(Input for this task)

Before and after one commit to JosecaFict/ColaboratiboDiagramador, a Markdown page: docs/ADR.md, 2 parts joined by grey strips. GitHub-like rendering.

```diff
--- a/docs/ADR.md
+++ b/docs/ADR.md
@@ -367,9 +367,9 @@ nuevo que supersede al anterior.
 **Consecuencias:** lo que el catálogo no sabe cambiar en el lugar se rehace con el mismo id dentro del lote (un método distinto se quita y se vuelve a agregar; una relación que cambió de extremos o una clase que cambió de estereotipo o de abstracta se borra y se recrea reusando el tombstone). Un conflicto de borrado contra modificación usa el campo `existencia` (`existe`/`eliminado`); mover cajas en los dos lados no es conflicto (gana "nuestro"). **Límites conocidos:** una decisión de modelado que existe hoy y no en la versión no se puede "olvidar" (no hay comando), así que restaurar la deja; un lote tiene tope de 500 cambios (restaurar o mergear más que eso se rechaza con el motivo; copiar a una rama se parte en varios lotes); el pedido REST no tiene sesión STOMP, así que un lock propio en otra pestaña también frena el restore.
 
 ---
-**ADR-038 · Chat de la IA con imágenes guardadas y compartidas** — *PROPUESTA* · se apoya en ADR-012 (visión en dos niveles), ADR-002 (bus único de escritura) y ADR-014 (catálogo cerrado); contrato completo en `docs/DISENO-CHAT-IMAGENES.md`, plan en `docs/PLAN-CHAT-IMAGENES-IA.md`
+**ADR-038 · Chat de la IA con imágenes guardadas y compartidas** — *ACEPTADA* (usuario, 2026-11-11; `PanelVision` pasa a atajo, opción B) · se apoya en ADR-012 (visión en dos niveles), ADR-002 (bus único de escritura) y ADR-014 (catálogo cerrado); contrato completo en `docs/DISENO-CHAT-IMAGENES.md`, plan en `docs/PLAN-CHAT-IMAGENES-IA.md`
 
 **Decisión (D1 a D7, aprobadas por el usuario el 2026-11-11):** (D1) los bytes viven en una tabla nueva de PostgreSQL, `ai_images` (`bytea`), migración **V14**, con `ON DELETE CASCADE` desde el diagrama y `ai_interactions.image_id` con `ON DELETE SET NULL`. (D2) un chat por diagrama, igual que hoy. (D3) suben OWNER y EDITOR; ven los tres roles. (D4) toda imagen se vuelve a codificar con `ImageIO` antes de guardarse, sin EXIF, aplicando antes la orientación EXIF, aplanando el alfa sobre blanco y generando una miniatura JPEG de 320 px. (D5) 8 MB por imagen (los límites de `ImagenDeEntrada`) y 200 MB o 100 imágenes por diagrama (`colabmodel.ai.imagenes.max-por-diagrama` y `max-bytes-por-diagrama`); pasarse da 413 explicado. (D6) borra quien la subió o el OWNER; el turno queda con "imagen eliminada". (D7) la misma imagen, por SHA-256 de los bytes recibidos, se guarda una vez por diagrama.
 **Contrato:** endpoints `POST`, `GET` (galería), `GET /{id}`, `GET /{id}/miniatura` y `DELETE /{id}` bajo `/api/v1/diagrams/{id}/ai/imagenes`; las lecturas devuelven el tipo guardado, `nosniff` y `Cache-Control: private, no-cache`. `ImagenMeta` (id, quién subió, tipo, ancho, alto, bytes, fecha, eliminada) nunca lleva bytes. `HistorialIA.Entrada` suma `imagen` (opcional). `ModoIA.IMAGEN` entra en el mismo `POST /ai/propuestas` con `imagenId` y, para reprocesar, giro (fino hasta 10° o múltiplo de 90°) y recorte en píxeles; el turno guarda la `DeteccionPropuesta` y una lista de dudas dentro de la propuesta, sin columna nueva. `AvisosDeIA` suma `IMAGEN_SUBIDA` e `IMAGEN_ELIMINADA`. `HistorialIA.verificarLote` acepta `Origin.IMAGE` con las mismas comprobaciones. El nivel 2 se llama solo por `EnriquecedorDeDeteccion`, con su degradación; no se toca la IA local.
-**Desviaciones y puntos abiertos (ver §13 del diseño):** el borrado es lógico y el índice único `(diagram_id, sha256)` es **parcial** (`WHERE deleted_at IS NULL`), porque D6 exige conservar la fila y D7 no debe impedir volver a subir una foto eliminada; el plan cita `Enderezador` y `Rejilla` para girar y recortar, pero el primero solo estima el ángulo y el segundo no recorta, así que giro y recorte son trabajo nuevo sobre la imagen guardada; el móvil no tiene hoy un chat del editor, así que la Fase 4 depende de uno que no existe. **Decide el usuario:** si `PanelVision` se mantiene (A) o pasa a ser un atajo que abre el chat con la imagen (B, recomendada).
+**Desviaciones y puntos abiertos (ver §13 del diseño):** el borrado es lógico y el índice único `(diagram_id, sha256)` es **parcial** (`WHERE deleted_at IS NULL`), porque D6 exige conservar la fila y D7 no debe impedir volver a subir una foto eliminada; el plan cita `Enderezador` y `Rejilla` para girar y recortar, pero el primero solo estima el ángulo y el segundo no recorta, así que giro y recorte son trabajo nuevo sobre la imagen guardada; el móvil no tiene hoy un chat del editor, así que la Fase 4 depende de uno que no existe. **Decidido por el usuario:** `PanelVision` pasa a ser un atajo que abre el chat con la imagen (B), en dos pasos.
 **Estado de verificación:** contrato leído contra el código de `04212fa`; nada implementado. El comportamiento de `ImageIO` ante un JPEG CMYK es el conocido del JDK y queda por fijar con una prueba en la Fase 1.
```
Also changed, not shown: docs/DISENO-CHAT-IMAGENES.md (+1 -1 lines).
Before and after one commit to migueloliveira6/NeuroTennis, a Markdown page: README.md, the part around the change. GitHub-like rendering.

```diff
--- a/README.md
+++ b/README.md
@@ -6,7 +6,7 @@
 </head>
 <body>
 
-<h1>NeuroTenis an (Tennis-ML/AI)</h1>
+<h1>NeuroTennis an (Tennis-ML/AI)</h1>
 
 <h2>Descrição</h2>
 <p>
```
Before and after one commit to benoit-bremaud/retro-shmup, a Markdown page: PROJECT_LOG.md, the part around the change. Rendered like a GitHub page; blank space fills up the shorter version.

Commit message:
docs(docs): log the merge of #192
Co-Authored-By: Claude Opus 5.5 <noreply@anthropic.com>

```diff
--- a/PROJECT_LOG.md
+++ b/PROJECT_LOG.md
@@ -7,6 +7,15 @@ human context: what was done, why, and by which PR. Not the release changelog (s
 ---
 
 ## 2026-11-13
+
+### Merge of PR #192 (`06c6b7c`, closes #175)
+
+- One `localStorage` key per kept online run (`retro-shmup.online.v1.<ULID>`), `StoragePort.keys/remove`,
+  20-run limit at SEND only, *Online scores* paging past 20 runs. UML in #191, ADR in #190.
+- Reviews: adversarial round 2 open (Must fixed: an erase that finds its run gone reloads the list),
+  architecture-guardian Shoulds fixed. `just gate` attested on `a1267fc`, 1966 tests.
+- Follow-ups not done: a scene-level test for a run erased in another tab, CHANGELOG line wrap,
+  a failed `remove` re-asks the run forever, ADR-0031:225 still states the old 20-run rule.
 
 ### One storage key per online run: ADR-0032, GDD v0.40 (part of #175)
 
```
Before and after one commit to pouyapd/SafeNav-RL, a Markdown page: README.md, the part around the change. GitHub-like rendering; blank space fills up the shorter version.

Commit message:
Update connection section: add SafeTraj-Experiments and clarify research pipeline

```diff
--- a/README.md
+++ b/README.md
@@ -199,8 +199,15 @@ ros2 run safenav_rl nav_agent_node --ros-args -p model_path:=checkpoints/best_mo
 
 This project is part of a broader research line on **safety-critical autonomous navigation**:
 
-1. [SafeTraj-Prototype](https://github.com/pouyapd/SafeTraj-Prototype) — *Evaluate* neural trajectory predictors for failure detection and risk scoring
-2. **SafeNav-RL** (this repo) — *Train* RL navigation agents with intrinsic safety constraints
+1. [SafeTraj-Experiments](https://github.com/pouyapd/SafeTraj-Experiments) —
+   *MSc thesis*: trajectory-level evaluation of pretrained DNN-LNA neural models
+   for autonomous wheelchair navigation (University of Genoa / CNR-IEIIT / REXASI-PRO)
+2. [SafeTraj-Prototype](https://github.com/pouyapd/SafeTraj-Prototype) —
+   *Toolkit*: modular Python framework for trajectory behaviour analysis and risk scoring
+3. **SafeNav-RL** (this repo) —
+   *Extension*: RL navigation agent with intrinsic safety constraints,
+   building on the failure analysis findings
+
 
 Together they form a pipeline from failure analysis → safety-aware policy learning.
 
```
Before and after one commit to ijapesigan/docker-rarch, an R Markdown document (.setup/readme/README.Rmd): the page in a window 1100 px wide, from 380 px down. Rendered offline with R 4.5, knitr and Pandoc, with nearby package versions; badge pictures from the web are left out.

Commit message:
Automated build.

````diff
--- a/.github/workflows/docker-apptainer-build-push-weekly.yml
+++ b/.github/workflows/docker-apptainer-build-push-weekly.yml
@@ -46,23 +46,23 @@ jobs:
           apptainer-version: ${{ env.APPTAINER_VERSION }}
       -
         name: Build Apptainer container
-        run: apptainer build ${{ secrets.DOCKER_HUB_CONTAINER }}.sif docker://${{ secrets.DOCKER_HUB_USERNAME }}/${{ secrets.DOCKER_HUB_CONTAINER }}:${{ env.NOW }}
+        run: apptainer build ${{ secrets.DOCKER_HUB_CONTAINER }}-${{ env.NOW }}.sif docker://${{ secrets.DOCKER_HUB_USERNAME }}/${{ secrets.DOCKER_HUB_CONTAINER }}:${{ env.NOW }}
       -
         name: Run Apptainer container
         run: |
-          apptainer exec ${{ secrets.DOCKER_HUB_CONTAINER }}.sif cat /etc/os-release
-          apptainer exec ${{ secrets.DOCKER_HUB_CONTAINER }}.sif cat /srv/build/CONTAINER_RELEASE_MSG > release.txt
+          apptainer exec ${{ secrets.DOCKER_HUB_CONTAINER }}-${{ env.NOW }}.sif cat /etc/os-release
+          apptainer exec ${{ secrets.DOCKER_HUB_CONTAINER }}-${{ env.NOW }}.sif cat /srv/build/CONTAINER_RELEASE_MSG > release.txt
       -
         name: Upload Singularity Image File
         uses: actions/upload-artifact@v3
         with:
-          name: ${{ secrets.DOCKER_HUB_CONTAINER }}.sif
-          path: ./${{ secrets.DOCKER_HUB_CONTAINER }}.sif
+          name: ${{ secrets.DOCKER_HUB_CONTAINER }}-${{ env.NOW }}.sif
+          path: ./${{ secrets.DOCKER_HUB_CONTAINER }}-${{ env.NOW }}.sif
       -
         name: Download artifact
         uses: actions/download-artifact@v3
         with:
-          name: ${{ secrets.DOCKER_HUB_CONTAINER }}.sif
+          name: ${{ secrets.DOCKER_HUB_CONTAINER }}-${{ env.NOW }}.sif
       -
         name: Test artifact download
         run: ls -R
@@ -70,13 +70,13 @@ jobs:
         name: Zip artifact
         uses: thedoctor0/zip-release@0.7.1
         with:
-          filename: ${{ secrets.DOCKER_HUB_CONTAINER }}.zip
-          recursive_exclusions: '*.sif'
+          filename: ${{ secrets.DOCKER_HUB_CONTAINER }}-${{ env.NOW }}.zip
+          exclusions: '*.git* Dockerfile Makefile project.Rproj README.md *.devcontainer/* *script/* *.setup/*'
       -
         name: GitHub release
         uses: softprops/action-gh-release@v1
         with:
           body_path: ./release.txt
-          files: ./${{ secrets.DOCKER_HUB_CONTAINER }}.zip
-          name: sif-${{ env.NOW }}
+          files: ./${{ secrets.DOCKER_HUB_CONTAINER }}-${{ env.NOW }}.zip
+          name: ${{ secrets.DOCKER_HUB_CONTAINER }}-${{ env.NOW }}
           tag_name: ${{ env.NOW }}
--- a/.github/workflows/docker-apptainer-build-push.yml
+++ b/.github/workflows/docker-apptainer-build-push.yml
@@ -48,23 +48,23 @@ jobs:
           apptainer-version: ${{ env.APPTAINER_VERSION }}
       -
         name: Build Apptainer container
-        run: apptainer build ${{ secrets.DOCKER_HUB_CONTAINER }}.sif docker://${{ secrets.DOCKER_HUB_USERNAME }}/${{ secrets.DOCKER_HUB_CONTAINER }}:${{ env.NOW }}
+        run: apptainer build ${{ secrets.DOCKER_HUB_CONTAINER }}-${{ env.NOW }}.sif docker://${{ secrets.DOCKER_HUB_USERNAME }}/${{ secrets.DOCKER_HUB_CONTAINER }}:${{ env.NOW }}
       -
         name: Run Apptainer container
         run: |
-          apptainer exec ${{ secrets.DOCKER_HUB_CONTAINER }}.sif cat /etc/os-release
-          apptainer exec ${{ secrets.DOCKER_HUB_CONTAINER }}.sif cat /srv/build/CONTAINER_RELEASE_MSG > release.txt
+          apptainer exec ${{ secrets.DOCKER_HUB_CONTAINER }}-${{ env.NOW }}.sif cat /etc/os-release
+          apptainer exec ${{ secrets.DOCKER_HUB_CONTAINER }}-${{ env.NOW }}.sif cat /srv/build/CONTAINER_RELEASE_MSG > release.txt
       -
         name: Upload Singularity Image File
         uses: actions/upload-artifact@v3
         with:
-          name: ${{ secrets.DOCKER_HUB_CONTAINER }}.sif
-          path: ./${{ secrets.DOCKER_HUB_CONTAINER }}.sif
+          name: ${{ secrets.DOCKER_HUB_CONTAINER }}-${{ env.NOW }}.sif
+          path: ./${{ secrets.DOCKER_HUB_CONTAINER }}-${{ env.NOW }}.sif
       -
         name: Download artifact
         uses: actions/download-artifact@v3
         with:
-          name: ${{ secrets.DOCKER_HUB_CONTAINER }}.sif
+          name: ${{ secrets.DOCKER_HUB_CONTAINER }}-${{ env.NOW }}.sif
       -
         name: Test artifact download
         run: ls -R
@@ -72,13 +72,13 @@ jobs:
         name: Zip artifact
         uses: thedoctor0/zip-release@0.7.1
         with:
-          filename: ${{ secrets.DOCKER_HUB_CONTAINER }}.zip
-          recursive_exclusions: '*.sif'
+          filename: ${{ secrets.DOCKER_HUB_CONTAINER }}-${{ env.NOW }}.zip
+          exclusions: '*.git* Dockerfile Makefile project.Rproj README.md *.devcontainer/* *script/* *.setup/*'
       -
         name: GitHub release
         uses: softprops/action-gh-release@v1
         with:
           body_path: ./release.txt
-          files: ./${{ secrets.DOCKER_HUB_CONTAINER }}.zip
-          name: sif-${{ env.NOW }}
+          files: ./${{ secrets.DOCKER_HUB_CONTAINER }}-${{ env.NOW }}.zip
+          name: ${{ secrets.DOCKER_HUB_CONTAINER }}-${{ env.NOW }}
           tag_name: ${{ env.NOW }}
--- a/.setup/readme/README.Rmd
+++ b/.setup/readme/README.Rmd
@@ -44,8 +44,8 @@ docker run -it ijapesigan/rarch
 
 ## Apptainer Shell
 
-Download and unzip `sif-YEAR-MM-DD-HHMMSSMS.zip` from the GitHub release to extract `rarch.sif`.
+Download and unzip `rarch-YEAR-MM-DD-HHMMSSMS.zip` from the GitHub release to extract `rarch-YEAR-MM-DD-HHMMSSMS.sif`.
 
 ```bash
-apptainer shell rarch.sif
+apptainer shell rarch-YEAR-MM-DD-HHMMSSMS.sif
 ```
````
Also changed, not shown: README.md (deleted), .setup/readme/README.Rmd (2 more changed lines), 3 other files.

(End Input for this task)

- Directions: The reply should consist of a single number: how many lines in the listing contain the word "weekly".

- Exercise solution: 2